## THE TASK
Repeat every entry exactly. Leave nothing out.
- - - - -
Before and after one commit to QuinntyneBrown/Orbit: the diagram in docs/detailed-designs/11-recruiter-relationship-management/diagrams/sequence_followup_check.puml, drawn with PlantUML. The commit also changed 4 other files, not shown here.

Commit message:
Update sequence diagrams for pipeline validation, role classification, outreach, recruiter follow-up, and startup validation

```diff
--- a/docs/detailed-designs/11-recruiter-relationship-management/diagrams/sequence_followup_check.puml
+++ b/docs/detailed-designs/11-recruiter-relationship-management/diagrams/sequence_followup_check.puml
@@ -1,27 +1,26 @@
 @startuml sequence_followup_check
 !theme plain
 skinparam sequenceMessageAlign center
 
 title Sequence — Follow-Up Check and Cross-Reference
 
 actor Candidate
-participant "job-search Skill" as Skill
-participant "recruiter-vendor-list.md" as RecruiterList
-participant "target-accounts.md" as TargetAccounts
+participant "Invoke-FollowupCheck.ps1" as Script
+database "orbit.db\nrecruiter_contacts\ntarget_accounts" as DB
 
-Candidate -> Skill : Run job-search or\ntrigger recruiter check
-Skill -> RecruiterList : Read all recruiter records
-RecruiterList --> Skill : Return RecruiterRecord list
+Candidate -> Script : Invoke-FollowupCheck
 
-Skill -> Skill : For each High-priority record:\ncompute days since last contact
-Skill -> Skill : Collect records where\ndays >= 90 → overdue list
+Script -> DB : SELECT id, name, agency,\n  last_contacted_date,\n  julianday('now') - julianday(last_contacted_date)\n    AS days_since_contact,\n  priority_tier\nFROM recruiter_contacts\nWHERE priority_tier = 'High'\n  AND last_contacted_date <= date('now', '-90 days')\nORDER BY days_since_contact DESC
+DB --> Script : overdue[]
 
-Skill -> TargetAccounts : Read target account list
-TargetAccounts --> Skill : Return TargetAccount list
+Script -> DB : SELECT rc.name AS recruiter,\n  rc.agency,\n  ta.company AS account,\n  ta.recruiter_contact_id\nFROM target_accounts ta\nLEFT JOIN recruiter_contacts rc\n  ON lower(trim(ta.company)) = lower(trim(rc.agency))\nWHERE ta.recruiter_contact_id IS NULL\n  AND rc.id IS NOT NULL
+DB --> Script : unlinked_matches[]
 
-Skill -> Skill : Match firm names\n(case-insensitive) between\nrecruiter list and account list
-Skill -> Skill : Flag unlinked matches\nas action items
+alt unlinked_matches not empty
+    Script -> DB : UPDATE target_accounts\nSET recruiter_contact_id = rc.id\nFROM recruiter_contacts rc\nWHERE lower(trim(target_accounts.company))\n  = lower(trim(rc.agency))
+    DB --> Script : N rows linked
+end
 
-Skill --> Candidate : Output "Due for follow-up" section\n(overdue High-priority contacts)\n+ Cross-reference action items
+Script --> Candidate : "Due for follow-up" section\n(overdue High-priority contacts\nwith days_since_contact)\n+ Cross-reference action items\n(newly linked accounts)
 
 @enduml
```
- - - - -
## EXPECTED ANSWER
Before and after one commit to QuinntyneBrown/Orbit: the diagram in docs/detailed-designs/11-recruiter-relationship-management/diagrams/sequence_followup_check.puml, drawn with PlantUML. The commit also changed 4 other files, not shown here.

Commit message:
Update sequence diagrams for pipeline validation, role classification, outreach, recruiter follow-up, and startup validation

```diff
--- a/docs/detailed-designs/11-recruiter-relationship-management/diagrams/sequence_followup_check.puml
+++ b/docs/detailed-designs/11-recruiter-relationship-management/diagrams/sequence_followup_check.puml
@@ -1,27 +1,26 @@
 @startuml sequence_followup_check
 !theme plain
 skinparam sequenceMessageAlign center
 
 title Sequence — Follow-Up Check and Cross-Reference
 
 actor Candidate
-participant "job-search Skill" as Skill
-participant "recruiter-vendor-list.md" as RecruiterList
-participant "target-accounts.md" as TargetAccounts
+participant "Invoke-FollowupCheck.ps1" as Script
+database "orbit.db\nrecruiter_contacts\ntarget_accounts" as DB
 
-Candidate -> Skill : Run job-search or\ntrigger recruiter check
-Skill -> RecruiterList : Read all recruiter records
-RecruiterList --> Skill : Return RecruiterRecord list
+Candidate -> Script : Invoke-FollowupCheck
 
-Skill -> Skill : For each High-priority record:\ncompute days since last contact
-Skill -> Skill : Collect records where\ndays >= 90 → overdue list
+Script -> DB : SELECT id, name, agency,\n  last_contacted_date,\n  julianday('now') - julianday(last_contacted_date)\n    AS days_since_contact,\n  priority_tier\nFROM recruiter_contacts\nWHERE priority_tier = 'High'\n  AND last_contacted_date <= date('now', '-90 days')\nORDER BY days_since_contact DESC
+DB --> Script : overdue[]
 
-Skill -> TargetAccounts : Read target account list
-TargetAccounts --> Skill : Return TargetAccount list
+Script -> DB : SELECT rc.name AS recruiter,\n  rc.agency,\n  ta.company AS account,\n  ta.recruiter_contact_id\nFROM target_accounts ta\nLEFT JOIN recruiter_contacts rc\n  ON lower(trim(ta.company)) = lower(trim(rc.agency))\nWHERE ta.recruiter_contact_id IS NULL\n  AND rc.id IS NOT NULL
+DB --> Script : unlinked_matches[]
 
-Skill -> Skill : Match firm names\n(case-insensitive) between\nrecruiter list and account list
-Skill -> Skill : Flag unlinked matches\nas action items
+alt unlinked_matches not empty
+    Script -> DB : UPDATE target_accounts\nSET recruiter_contact_id = rc.id\nFROM recruiter_contacts rc\nWHERE lower(trim(target_accounts.company))\n  = lower(trim(rc.agency))
+    DB --> Script : N rows linked
+end
 
-Skill --> Candidate : Output "Due for follow-up" section\n(overdue High-priority contacts)\n+ Cross-reference action items
+Script --> Candidate : "Due for follow-up" section\n(overdue High-priority contacts\nwith days_since_contact)\n+ Cross-reference action items\n(newly linked accounts)
 
 @enduml
```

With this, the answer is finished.